You all know the story of Cinderella, but this pantomime puts a modern spin on a classic tale, making it the most inclusive and representative production of Cinderella I’ve seen yet.

Unlike previous Cinderellas who are made to fit a certain mould, this Cinderella has an attitude. Portrayed by Timmika Ramsay, Cinderella’s aspirations are more than just to find her Prince Charming. She is black, curvy and dreams of working in astronomy and engineering, which plays a large theme throughout the show. And furthermore, she speaks like a normal person, using conversational language and slang which breaks the fourth wall into the audience, making us feel more included in the story and making her a much better role model to young people. Throughout the production she wears dungarees and a top adorned with stars and feels like a more attainable, friendly character than in the classic. She exudes beauty from her kindness towards her family and best friend Buttons throughout the production, not solely based on conventionally attractive Western ideas of beauty.

This production of Cinderella gets it right when it comes to other characters too. Jude Christian cleverly weaves depth into characters contrary to the arguably shallow and outdated portrayal of them in the age-old fairytale. Prince Charming is somewhat socially awkward, Fairy Fredbare works through fears of Madam Meanie throughout the show and, without saying too much about the plot, the Snuggly Sisters, particularly Popsy, aren’t just to be taken at face value as one-sided mean girls.

Packed with humour and viral dances to well-known modern songs, with the opportunity for audience members to join in, the show appealed to all ages, referencing the modern time we live in through jokes that older audience members in particular would much enjoy. Audience involvement was really well considered as two young children won prizes for taking part in the show, one of them, in fact, finding Cinderella’s glass slipper! Foam falling from above, Fairy Fredbare tossing sweets into the audience, and actually making a birthday announcement for an audience member only increased the sense of community and enjoyment everyone felt at the theatre, especially as inclusion played such a huge part in this production.

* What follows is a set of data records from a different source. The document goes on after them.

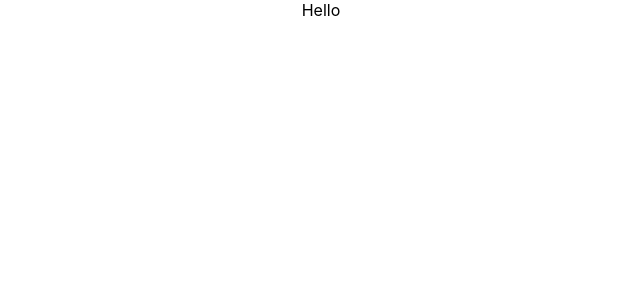
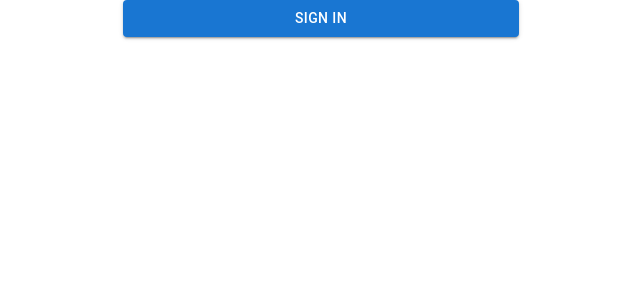
Before and after one commit to janithmalshan/erply-react-news-app, a React (Create React App) app: page /login in a window 1280 px wide. Shown: the top 300 px of the page, without its empty margins (319-959 px from the left). Built offline with nearby package versions, Linux system fonts and the light colour scheme.

Commit message:
auth router

```diff
--- a/src/App.css
+++ /dev/null
@@ -1,3 +0,0 @@
-.App {
-  text-align: center;
-}
--- a/src/App.tsx
+++ b/src/App.tsx
@@ -1,11 +1,15 @@
 import React from 'react';
-import './App.css';
+import {BrowserRouter} from "react-router-dom";
+import Routes from "./Routes";
+import {AuthProvider} from "./context/AuthContext";
 
 function App() {
   return (
-    <div className="App">
-      Hello
-    </div>
+    <BrowserRouter>
+        <AuthProvider>
+            <Routes />
+        </AuthProvider>
+    </BrowserRouter>
   );
 }
 
--- /dev/null
+++ b/src/Routes.tsx
@@ -0,0 +1,26 @@
+import React, {useContext} from "react";
+import {Routes as Router, Route, Navigate, Outlet} from "react-router-dom";
+import Login from "./pages/Login";
+import {AuthContext} from "./context/AuthContext";
+import Home from "./pages/Home";
+
+type Props = {}
+
+const PrivateRoutes = () => {
+    const {authenticated} = useContext(AuthContext)
+    if (!authenticated) return <Navigate to="/login" replace/>
+    return <Outlet/>
+}
+
+const Routes = (props: Props) => {
+    return (
+        <Router>
+            <Route path="/login" element={<Login/>}/>
+            <Route element={<PrivateRoutes/>}>
+                <Route path="/" element={<Home/>}/>
+            </Route>
+        </Router>
+    )
+}
+
+export default Routes
--- /dev/null
+++ b/src/context/AuthContext.tsx
@@ -0,0 +1,34 @@
+import {createContext, ReactNode, useState} from 'react'
+import {useNavigate} from 'react-router-dom';
+
+type Props = {
+    children?: ReactNode;
+}
+
+type IAuthContext = {
+    authenticated: boolean;
+    setAuthenticated: (newState: boolean) => void
+}
+
+const initialValue = {
+    authenticated: false,
+    setAuthenticated: () => {
+    }
+}
+
+const AuthContext = createContext<IAuthContext>(initialValue)
+
+const AuthProvider = ({children}: Props) => {
+    //Initializing an auth state with false
+    const [authenticated, setAuthenticated] = useState(initialValue.authenticated)
+
+    const navigate = useNavigate()
+
+    return (
+        <AuthContext.Provider value={{authenticated, setAuthenticated}}>
+            {children}
+        </AuthContext.Provider>
+    )
+}
+
+export {AuthContext, AuthProvider}
--- /dev/null
+++ b/src/pages/Home.tsx
@@ -0,0 +1,29 @@
+import * as React from 'react';
+import Box from '@mui/material/Box';
+import Typography from '@mui/material/Typography';
+import Container from "@mui/material/Container";
+
+type Props = {}
+
+const Home = (props: Props) => {
+
+    return (
+        <Container component="main" maxWidth="xs">
+            <Box
+                sx={{
+                    marginTop: 8,
+                    display: "flex",
+                    flexDirection: "column",
+                    alignItems: "center",
+                }}
+            >
+                <Typography component="h1" variant="h5">
+                    Home
+                </Typography>
+
+            </Box>
+        </Container>
+    );
+}
+
+export default Home
--- /dev/null
+++ b/src/pages/Login.tsx
@@ -0,0 +1,38 @@
+import React, { useState, useEffect, useContext } from 'react';
+import Box from '@mui/material/Box';
+import Typography from '@mui/material/Typography';
+import Button from '@mui/material/Button';
+import TextField from "@mui/material/TextField";
+import FormControlLabel from "@mui/material/FormControlLabel";
+import Checkbox from "@mui/material/Checkbox";
+import Link from "@mui/material/Link";
+import Grid from "@mui/material/Grid";
+import Container from "@mui/material/Container";
+import { useLocation, useNavigate } from 'react-router-dom';
+import {AuthContext} from "../context/AuthContext";
+
+type Props = {}
+
+const Login = (props: Props) => {
+    const {authenticated, setAuthenticated} = useContext(AuthContext);
+    const navigate = useNavigate();
+    const handleSubmit = () => {
+
+        setAuthenticated(true);
+        navigate("/");
+        console.log('submit')
+    }
+    return (
+        <Container component="div" maxWidth="xs">
+            <Button
+                fullWidth
+                variant="contained"
+                onClick={() => handleSubmit()}
+            >
+                Sign In
+            </Button>
+        </Container>
+    );
+}
+
+export default Login
```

The costumes were also key in adding the extra wow-factor to the show and for this, Frankie Bradshaw was to credit. Not only were the chorus members wearing bright eye-catching costumes, but the two Snuggly Sisters and Madam Meanie (played by Shobna Gulati who has also been in Coronation Street) wore something outrageous yet wholly appropriate in each different scene with her pet alligator being a nice touch. The set was top-class and transitions smooth, with the constellations lingering in the sky throughout the production as a continuous reminder of Cinderella’s passion for astronomy.

Overall, inclusion, representation and above all else, fun, were at the heart of this production of Cinderella, which made every character in the production likeable in some way showing their individual virtues and faults. Therefore I would recommend it to anyone open minded and particularly to families and young people as the show encapsulates wonder and fun beautifully.

By Tahmina Sayfi - Henrietta Barnett School